May is our month to recognize mothers.
What children’s book mothers go above and beyond?
Welcome to KidLit Gems!
Join us in a coffee-style chat about favorite children’s books and the elements that make them shine.
This month’s theme: KidLit Gems for Mom
An imprint of Simon & Schuster Children’s Publishing Division
Kirkus, Starred Review
Horn Book Magazine, Starred Review
Shelf Awareness, Starred Review
Publisher’s Weekly, Best Summer Books 2014
Mrs. Poodle admired her new puppies, Fi-Fi, Foo-Foo, Ooh-La-La, and Gaston. ~ Gaston
Gaston is a story about a delivery room mix-up that goes right. What’s not to love? It has humor. Fi-Fi? Foo-Foo? Ooh-La-La? I bet Kelly DiPucchio’s critique group spit cappuccino out of their noses when they first read these names out loud.

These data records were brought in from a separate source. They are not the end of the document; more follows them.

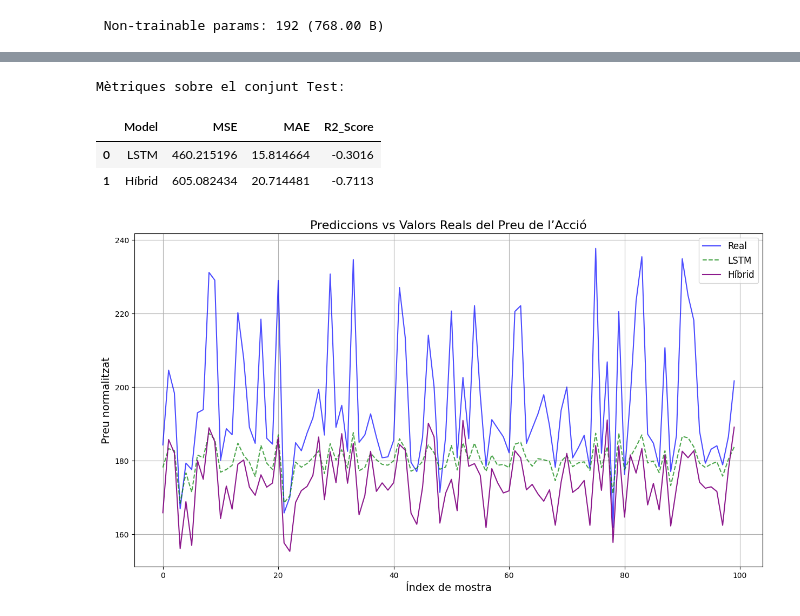
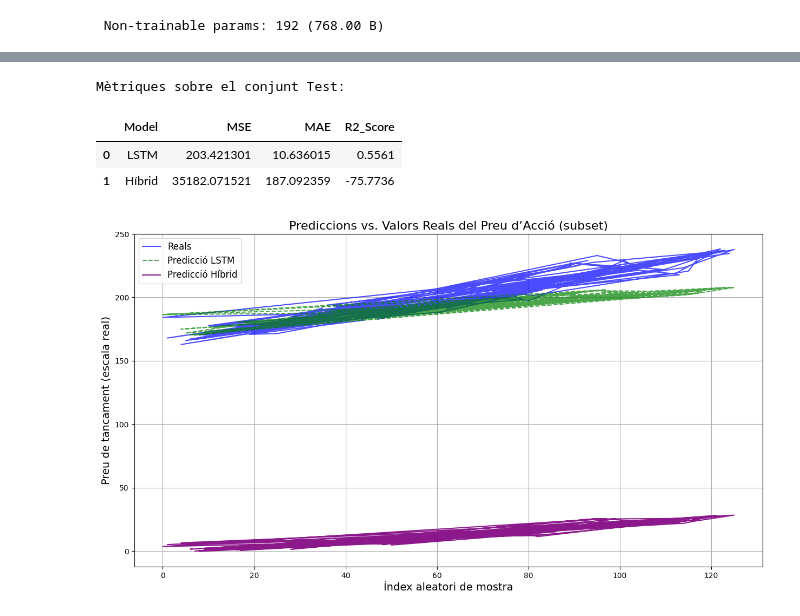
Before and after one commit to mmonsocadena/TFG_PredictStock, a Jupyter notebook: model hybrid.ipynb, the cells around one changed output, grey strips where cells are left out. Cells and saved outputs as stored; diff of their text form; code cells hidden in the pictures.

```diff
--- a/model hybrid.ipynb
+++ b/model hybrid.ipynb
@@ -101,7 +167,7 @@ def build_regularized_lstm_model(input_shape, lstm_units=64, dense_units=32, dro
 
 
 # Inicialitzar LSTM model
-lstm_model = build_regularized_lstm_model((SEQ_LENGTH, X_train.shape[2]))
+lstm_model = build_regularized_lstm_model((N_STEPS, X_train_scaled.shape[2]))
 
 lstm_model.summary()
 # %% [output]
@@ -238,18 +357,18 @@ Model Performance Comparison:
 from sklearn.metrics import mean_squared_error, mean_absolute_error, r2_score
 import pandas as pd
 
-# Suposem que tens aquestes variables de predicció sobre test:
-# y_test           -> valors reals (test)
-# y_pred_lstm_test -> prediccions LSTM
-# y_pred_hybrid    -> prediccions híbrid (LSTM + XGBoost)
+# Suposem que tens aquestes variables definides:
+#   y_test           -> valors reals de tancament (originals, no escalats)
+#   y_pred_lstm_test -> prediccions del LSTM (en valors reals, després d'invertir l'escala)
+#   y_pred_hybrid    -> prediccions del model híbrid (LSTM + XGBoost) en valors reals
 
 def evaluate_test_set(y_true, y_pred_lstm, y_pred_hybrid):
     results = []
 
-    def calc_metrics(y_true, y_pred, model_name):
-        mse = mean_squared_error(y_true, y_pred)
-        mae = mean_absolute_error(y_true, y_pred)
-        r2 = r2_score(y_true, y_pred)
+    def calc_metrics(y_true_arr, y_pred_arr, model_name):
+        mse = mean_squared_error(y_true_arr, y_pred_arr)
+        mae = mean_absolute_error(y_true_arr, y_pred_arr)
+        r2 = r2_score(y_true_arr, y_pred_arr)
         return {
             "Model": model_name,
             "MSE": round(mse, 6),
@@ -262,7 +381,7 @@ def evaluate_test_set(y_true, y_pred_lstm, y_pred_hybrid):
 
     return pd.DataFrame(results)
 
-# Calcular les mètriques sobre test
+# Calcular les mètriques sobre el conjunt test
 test_metrics_df = evaluate_test_set(y_test, y_pred_lstm_test, y_pred_hybrid)
 
 print("Mètriques sobre el conjunt Test:")
@@ -270,28 +389,42 @@ display(test_metrics_df)
 # %% [output]
 Mètriques sobre el conjunt Test:
 |  | Model | MSE | MAE | R2_Score |
-| 0 | LSTM | 460.215196 | 15.814664 | -0.3016 |
-| 1 | Híbrid | 605.082434 | 20.714481 | -0.7113 |
+| 0 | LSTM | 203.421301 | 10.636015 | 0.5561 |
+| 1 | Híbrid | 35182.071521 | 187.092359 | -75.7736 |
 # %%
-def plot_predictions(y_true, y_pred_lstm_test, y_pred_hybrid, n_samples=100):
+import numpy as np
+import matplotlib.pyplot as plt
 
+def plot_predictions(y_true, y_pred_lstm, y_pred_hybrid, n_samples=100):
+    """
+    Dibuixa una comparació entre els valors reals i les prediccions dels models
+    (LSTM pur i híbrid) seleccionant un subset aleatori de mostres (fins a n_samples).
+
+    Arguments:
+    - y_true: array 1D amb els valors reals del preu (en escala original, no normalitzats).
+    - y_pred_lstm: array 1D amb la predicció del model LSTM (en escala original).
+    - y_pred_hybrid: array 1D amb la predicció híbrida (LSTM + XGBoost residus) en escala original.
+    - n_samples: nombre màxim de punts a mostrar (per evitar grànuls massa densos).
+    """
     plt.figure(figsize=(15, 8))
 
-    # Selecciona un subconjunt per visualitzar més clarament
+    # Seleccionar un conjunt de n_samples índexs aleatoris (sense repetició)
     idx = np.random.choice(len(y_true), size=min(n_samples, len(y_true)), replace=False)
 
-    plt.plot(y_true[idx], label='Real', color='blue', alpha=0.7)
-    plt.plot(y_pred_lstm_test[idx], label='LSTM', color='green', linestyle='--', alpha=0.7)
-    plt.plot(y_pred_hybrid[idx], label='Híbrid', color='purple', linestyle='-', alpha=0.9)
+    # Dibuixar línies per a cada sèrie de valors
+    plt.plot(idx, y_true[idx], label='Reals', color='blue', alpha=0.7)
+    plt.plot(idx, y_pred_lstm[idx], label='Predicció LSTM', color='green', linestyle='--', alpha=0.7)
+    plt.plot(idx, y_pred_hybrid[idx], label='Predicció Híbrid', color='purple', linestyle='-', alpha=0.9)
 
-    plt.title('Prediccions vs Valors Reals del Preu de l’Acció', fontsize=16)
-    plt.xlabel('Índex de mostra', fontsize=14)
-    plt.ylabel('Preu normalitzat', fontsize=14)
+    plt.title('Prediccions vs. Valors Reals del Preu d’Acció (subset)', fontsize=16)
+    plt.xlabel('Índex aleatori de mostra', fontsize=14)
+    plt.ylabel('Preu de tancament (escala real)', fontsize=14)
     plt.legend(fontsize=12)
     plt.grid(True)
     plt.show()
 
-plot_predictions(y_test, y_pred_lstm_test, y_pred_hybrid)
+# Exemple d’ús (assegurant-vos que y_test, y_pred_lstm_test i y_pred_hybrid estiguin en escala real):
+plot_predictions(y_test_orig, y_pred_lstm_test, y_pred_hybrid)
 # %% [output]
-[figure, old version]
+[figure, new version]
 # %%
```
Also changed, not shown: parts of 13 cells of this notebook, 3 other files.
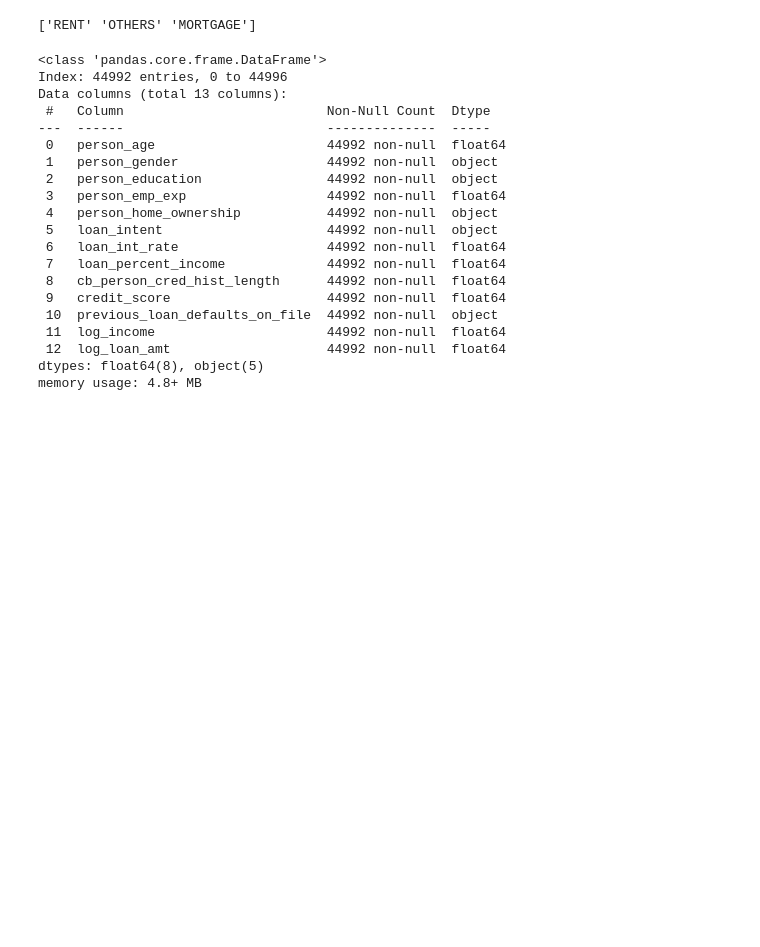
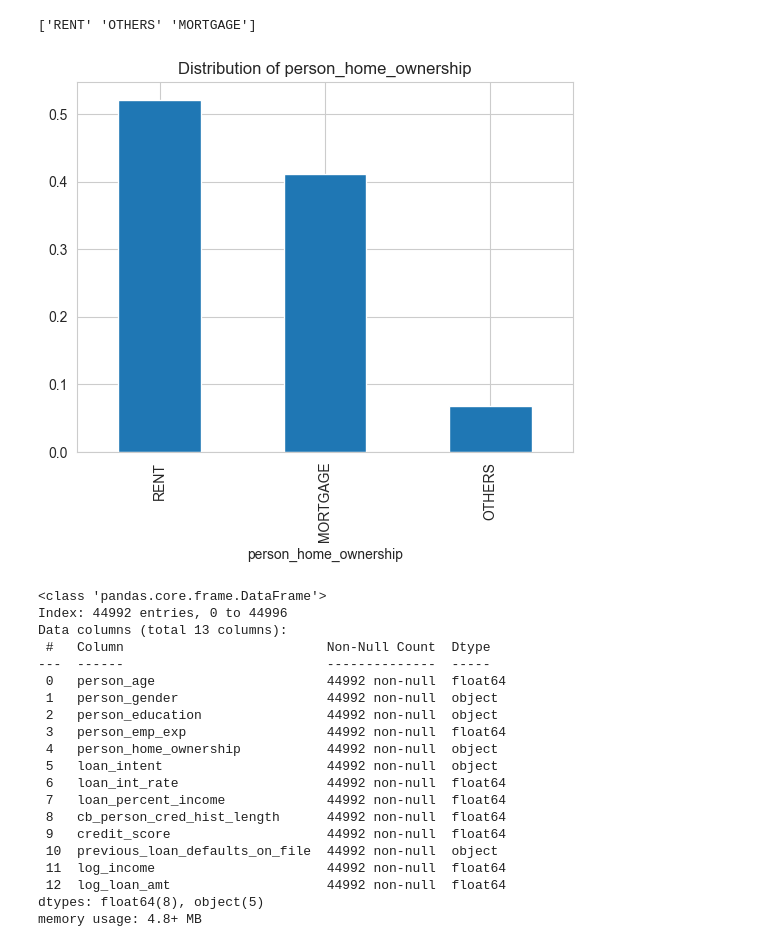
Before and after one commit to jb705249/SJU_DSS_740_Final_Project, a Jupyter notebook: Scr/initial_data_cleaning.ipynb, the cells around one changed output. Saved outputs shown, nothing was run; the diff lists cells and outputs as text; code cells hidden in the pictures; blank space fills up the shorter version.

Commit message:
Update 1.0.1
- Added Distribution Check for person_home_ownership

```diff
--- a/Scr/initial_data_cleaning.ipynb
+++ b/Scr/initial_data_cleaning.ipynb
@@ -332,6 +332,13 @@ df['person_home_ownership'] = df['person_home_ownership'].replace({'OWN': 'OTHER
 print(df['person_home_ownership'].unique())
 # %% [output]
 ['RENT' 'OTHERS' 'MORTGAGE']
+# %%
+# Check the distribution of the new categorical variables
+df['person_home_ownership'].value_counts(normalize=True).plot(kind='bar')
+plt.title("Distribution of person_home_ownership")
+plt.show()
+# %% [output]
+[figure, added]
 # %%
 # Scale numerical columns using MinMaxScaler
 minmax_scaler = MinMaxScaler()
```
Also changed, not shown: parts of 6 cells of this notebook.
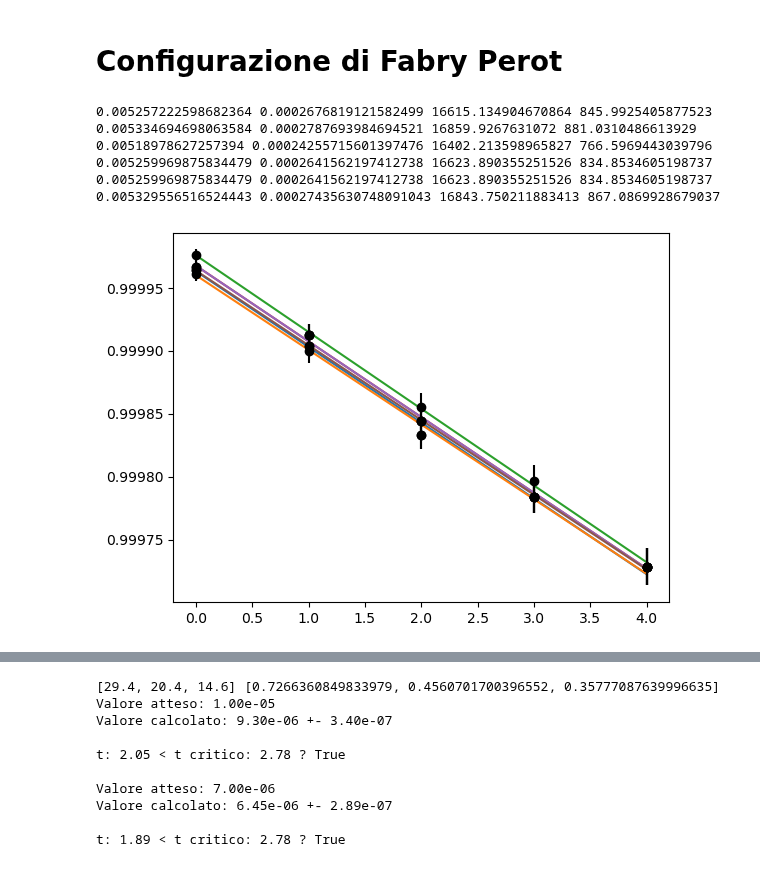
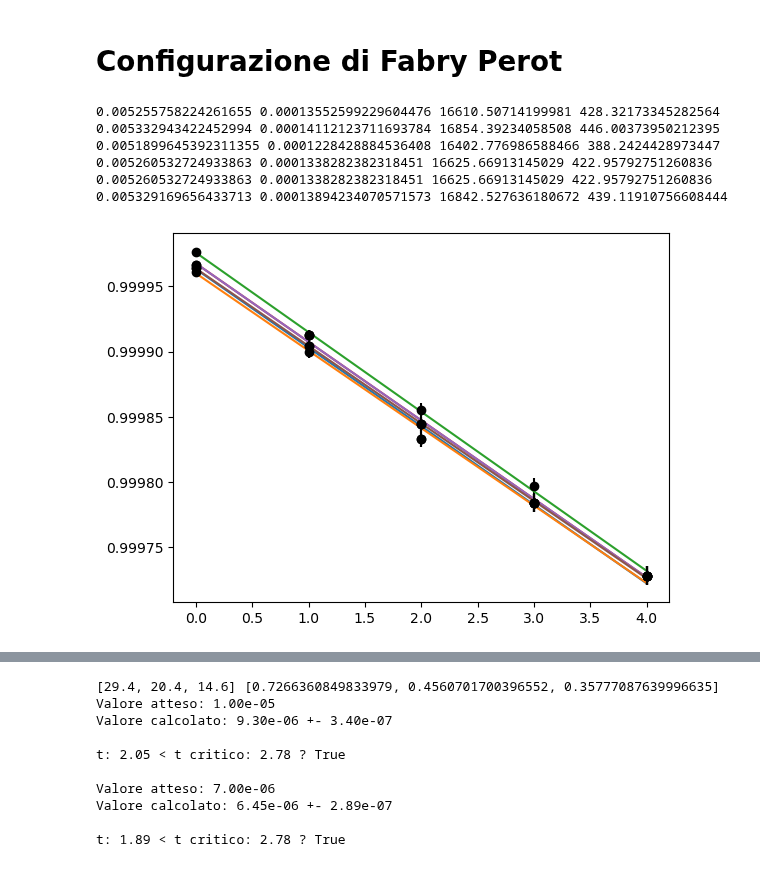
Before and after one commit to ARossiUnimib/Laboratorio-2---Gruppo-21-A.A.-2023-24, a Jupyter notebook: Notebooks/Interferometro.ipynb, the cells around one changed output, grey strips where cells are left out. Drawn from its saved outputs; the diff is of its cells as text; code cells hidden in the pictures.

```diff
--- a/Notebooks/Interferometro.ipynb
+++ b/Notebooks/Interferometro.ipynb
@@ -20,7 +20,7 @@ raggi = dati["raggio "] * 10**(-2)
 angoli = np.arctan(raggi/distanza_eff)
 
 # propagate angloli error
-err_raggi = 10**(-3)
+err_raggi = 1/2* 10**(-3)
 err_distanza_eff = 5*10**(-3)
 
 dfdx = 1/(1 + (raggi/distanza_eff)**2)
@@ -32,40 +32,40 @@ err_coseni = np.cos(angoli)*err_angoli
 
 from iminuit import Minuit
 from iminuit.cost import LeastSquares
 
 def linear_cost(x, a, b):
     return a + b*x
 
 x = [4,3,2,1,0]
 
 def minimi_quadrati_fit(alfa, beta):
     minimi_quadrati = LeastSquares(x, coseni[alfa:beta], err_coseni[alfa:beta], linear_cost)
 
     m = Minuit(minimi_quadrati, a=0, b=0)
 
     m.migrad()
     # label every graph obtained by m.visualize()
     m.visualize()
 
     d = -1/(2*m.values["b"])*(_lambda)
     err_d = 1/(2*m.values["b"]**2)*m.errors["b"]*(_lambda)
 
     N_0 = m.values["a"]*2*d/(_lambda)
     err_N_0 = N_0*np.sqrt((m.errors["a"]/m.values["a"])**2 + (err_d/d)**2)
     # print chi normalized
     return d, err_d, N_0, err_N_0
 
 for i in range(0, 5*6, 5):
     fit_data = minimi_quadrati_fit(i, i+5)
     print(fit_data[0], fit_data[1], fit_data[2], fit_data[3])
 # %% [output]
-0.005257222598682364 0.0002676819121582499 16615.134904670864 845.9925405877523
-0.005334694698063584 0.0002787693984694521 16859.9267631072 881.0310486613929
-0.00518978627257394 0.00024255715601397476 16402.213598965827 766.5969443039796
-0.005259969875834479 0.0002641562197412738 16623.890355251526 834.8534605198737
-0.005259969875834479 0.0002641562197412738 16623.890355251526 834.8534605198737
-0.005329556516524443 0.00027435630748091043 16843.750211883413 867.0869928679037
+0.005255758224261655 0.00013552599229604476 16610.50714199981 428.32173345282564
+0.005332943422452994 0.00014112123711693784 16854.39234058508 446.00373950212395
+0.0051899645392311355 0.0001228428884536408 16402.776986588466 388.2424428973447
+0.005260532724933863 0.0001338282382318451 16625.66913145029 422.95792751260836
+0.005260532724933863 0.0001338282382318451 16625.66913145029 422.95792751260836
+0.005329169656433713 0.00013894234070571573 16842.527636180672 439.11910756608444
-[figure, old version]
+[figure, new version]
 # %%
 def model(x, N_0, d):
     return N_0*_lambda/(2*d) - x*_lambda/(2*d)
```
Also changed, not shown: parts of 5 cells of this notebook, 2 other files.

It has smarts. Alliterations please the ears: “There was much to see. Daffodils. Ducklings. Dogs.” Attention-getting cues engage: “Would you like to see them again?”
It has heart. Despite parenting alone and discovering a post-delivery mix-up, the canine supermoms, Mrs. Poodle and Mrs. Bulldog, raise well-adjusted, thriving offspring. This is the perfect book for those who question their place in the world. While researching Gaston, I was surprised by nature vs. nurture debates. My take: While every family situation is different, one element remains the same. Belonging isn’t about similarities. It’s about love.
Christian Robinson’s retro illustrations, including the Poodle and Bulldog family pictures; make me miss my sentimental supermom; and my fairly normal, but unique gold, orange, and green childhood.
From that day forward the families met in the park every afternoon to play. Rocky, Ricky, Bruno, and Antoinette taught the poodle puppies a thing or two about being tough.
Likewise, Fi-Fi, Foo-Foo, Ooh-La-La, and Gaston taught the bulldog puppies a thing or two about being tender. ~ Gaston
Gaston reminds me of Romeo & Juliet, two families from opposite sides of the tracks, circling their territory. This age appropriate picture book’s delightful alliteration, rhymes and Matisse-esque illustrations contribute to the age-old adage, “opposites attract”. Children will delight as the “brutish or brawny” and the “proper or precious” unite. Three cheers for the mothers in this story that wisely, stand-by as Gaston and Antoinette explore their true identities. And unlike Romeo & Juliet, where the families are meddling, there is a happy ending to this love story.
Watch for Kristi’s pick next!
We want to hear from you!
What children’s book moms excel in the motherhood department?